  3. The scope includes all Bell Canada business sectors, including wireline, wireless, television and Internet services, broadband, data hosting, and cloud computing services, radio broadcasting services and digital media services, in addition to related general administrative functions (excluding BellMTS Inc., AlarmForce, BCE Holding Corporation, BCE Nexxia International Inc., Northwestel Inc. (Northwestel), and The Source (Bell) Electronics Inc. (The Source), which are part of the environmental management system (EMS), but not within the scope of certification
  4. Data valid as on December 19, 2018. The percent of population covered depends upon the plans of our partners, which are not yet fully known, and which could influence the result; Population data is based on the 2016 census conducted by Statistics Canada
  5. PricewaterhouseCoopers LLP has provided limited assurance over indicators marked PWC. Please see PwC’s assurance statement
  6. Time Lost Accident Frequency Rate = number of time-lost accident cases ÷ number of worked hours × 200,000
  7. This includes cash donations, in kind donations, and management costs
  8. Multiyear funding commitment for metal health on track
  9. Network usage includes residential and wholesale Internet, business Internet dedicated (BID), virtual private network (VPN), IPTV, Inter-Network Exchange (INX), prepaid and postpaid wireless services, wireless-to-the-home, Voice-over-LTE (VoLTE) traffic, IoT, and enterprise usage, both in Canada and on international roaming partners network.
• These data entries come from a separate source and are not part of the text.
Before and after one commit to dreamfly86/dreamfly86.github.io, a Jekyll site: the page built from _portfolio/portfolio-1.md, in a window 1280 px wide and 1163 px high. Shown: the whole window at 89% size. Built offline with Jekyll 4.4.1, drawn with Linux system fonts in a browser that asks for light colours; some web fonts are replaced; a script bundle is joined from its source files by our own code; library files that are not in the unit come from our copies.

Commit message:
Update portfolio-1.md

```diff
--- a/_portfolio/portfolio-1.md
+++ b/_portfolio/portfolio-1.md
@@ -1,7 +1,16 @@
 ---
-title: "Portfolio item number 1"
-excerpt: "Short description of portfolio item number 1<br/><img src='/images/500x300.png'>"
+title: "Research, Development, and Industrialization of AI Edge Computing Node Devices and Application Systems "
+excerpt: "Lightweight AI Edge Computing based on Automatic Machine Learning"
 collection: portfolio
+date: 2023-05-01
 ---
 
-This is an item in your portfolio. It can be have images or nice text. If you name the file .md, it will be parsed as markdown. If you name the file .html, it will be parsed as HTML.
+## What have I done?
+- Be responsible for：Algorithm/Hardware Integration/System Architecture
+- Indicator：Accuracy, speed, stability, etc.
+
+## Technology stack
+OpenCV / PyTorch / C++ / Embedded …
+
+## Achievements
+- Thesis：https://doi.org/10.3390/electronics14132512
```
As methodology for gathering the network usage differs from one carrier to another, and because a company’s business model directly impacts the amount of GHG it generates and how those GHG are calculated and classified (as noted in Impact of the business model), the ratio itself cannot be used to directly compare carrier performance
  10. 2018 performance is based on energy consumption and network usage data from October 1, 2017 to September 30, 2018, while 2014 performance is based on energy consumption and network usage data from January 1 to December 31, 2014
  11. New indicator.